Weekly News article published: November 8, 2011 by the Central Office
EDITOR'S ADVISORY: This news release has been updated to reflect DNR Law Enforcement determination that the new law does not allow for loaded guns to be inside of vehicles, even if the vehicle is stationary.
MADISON -- New legislation signed Friday by Gov. Scott Walker modifies state law concerning the manner in which long-barreled firearms, bows and crossbows can be transported in motor vehicles or placed in or on stationary vehicles.
The new law will be published in time to take effect Nov. 19, opening day of the traditional, nine-day, 2011 gun deer season.
In its essence, the new law can be boiled down to a single statement, said Tim Lawhern, DNR division of enforcement and science administrator.
"Unless otherwise prohibited, you can carry a long gun, uncased and unloaded, in or on a motor vehicle in Wisconsin at any time," Lawhern said. The DNR has prepared a frequently asked questions on Wis. Act 51 page that available on the law enforcement pages of the DNR website.
While the law has changed, Lawhern said, there will still be many people who will continue to use a carrying case to transport unloaded firearms in motor vehicles, as hunters have been and will continue to be advised in hunter education courses.
"It's a great way to protect your investment in your firearms," Lawhern said.
As is always the case with a new law, Lawhern said, the first year is an educational opportunity.
DNR chief warden Randy Stark has already provided the state's warden force with detailed instructions on the new law and its enforcement. Wardens will use a mix of enforcement, communication and education to help hunters understand and comply with the new law, Lawhern said.
"We are always ready to help people in the field, to answer their questions and to provide advice," Lawhern said.
Here are a few things hunters might need to know about the new law:
- A caveat to the uncased long gun rule - the new legislation does not change Wisconsin law regulating the practice of shining (illuminating) wild animals at night with artificial light. It will still be illegal to possess a firearm of any kind, loaded or unloaded, while shining wild animals.
- The new law allows individuals to hunt from a stationary non-motorized vehicle, such as a hay wagon, so long as it is not attached to a motor vehicle. Previously, hunting from any vehicle was prohibited, without the distinction of whether the vehicle was motorized or stationary.
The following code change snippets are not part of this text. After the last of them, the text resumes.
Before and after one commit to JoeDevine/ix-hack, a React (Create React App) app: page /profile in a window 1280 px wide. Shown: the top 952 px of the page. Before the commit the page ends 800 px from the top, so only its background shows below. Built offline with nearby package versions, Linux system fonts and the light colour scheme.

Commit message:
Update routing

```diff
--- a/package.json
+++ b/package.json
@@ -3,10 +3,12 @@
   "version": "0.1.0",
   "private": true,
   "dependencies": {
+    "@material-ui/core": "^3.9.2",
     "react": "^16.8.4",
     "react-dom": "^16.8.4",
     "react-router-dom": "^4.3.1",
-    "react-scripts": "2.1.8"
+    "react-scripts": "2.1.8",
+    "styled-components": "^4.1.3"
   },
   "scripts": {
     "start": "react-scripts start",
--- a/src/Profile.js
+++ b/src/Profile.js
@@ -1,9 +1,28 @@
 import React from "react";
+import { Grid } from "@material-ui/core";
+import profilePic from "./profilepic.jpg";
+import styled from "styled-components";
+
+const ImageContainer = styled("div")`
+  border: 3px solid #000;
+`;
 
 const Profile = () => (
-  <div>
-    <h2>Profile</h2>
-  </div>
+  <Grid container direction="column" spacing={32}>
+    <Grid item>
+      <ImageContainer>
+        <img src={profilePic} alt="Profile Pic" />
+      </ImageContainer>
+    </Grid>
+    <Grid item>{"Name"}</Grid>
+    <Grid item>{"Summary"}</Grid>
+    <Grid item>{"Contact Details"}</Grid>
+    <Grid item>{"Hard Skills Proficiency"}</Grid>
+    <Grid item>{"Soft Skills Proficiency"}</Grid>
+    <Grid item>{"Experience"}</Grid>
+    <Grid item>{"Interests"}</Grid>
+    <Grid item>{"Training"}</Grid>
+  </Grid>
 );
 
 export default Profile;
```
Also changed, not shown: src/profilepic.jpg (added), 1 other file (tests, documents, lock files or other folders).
This change previously had been sought by warden administrators. "People used to have to take one or more wheels off the hay wagon to comply with the letter of the law," Lawhern said.
- It will be legal to possess and transport uncased bows and crossbows in a vehicle. However, bows may not have an arrow nocked. A crossbow may not be cocked unless it is unloaded (meaning the bolt or arrow is removed) and cased.
- If a firearm is a loaded rifle, shotgun or muzzleloader, it can only be placed on the top or exterior of a vehicle which is stationary. It remains illegal to place a loaded rifle, shotgun or muzzleloader inside any motorized vehicle or to load any rifle, shotgun, or muzzleloader while the firearm or person loading the firearm is still inside the vehicle. All long guns must be outside of a motorized vehicle before a person may load these firearms. A loaded firearm can be set down on the top or exterior of a stationary vehicle, but it must be unloaded before the firearm is placed inside or transported in or on the vehicle.
Wisconsin hunters, as a group, are among the best trained and safest hunters in the world, said Lawhern. This is thanks in large part to the legions of volunteer hunter safety instructors who donate their time each year to educate new hunters.
"Our hunters have established an enviable safety record," Lawhern said. "We fully expect the vast majority of hunters in Wisconsin will continue to use common sense and safe practices when handling firearms. For most of us, these practices have become second nature."
Here are the four basic rules of gun safety, as taught in hunter education:
- Treat every firearm as if it is loaded.
- Always point the muzzle in a safe direction.
- Be certain of your target and what's beyond.
- Keep your finger outside the trigger guard until ready to shoot.
FOR MORE INFORMATION CONTACT: Tim Lawhern, DNR enforcement and science division administrator, (608) 264-6133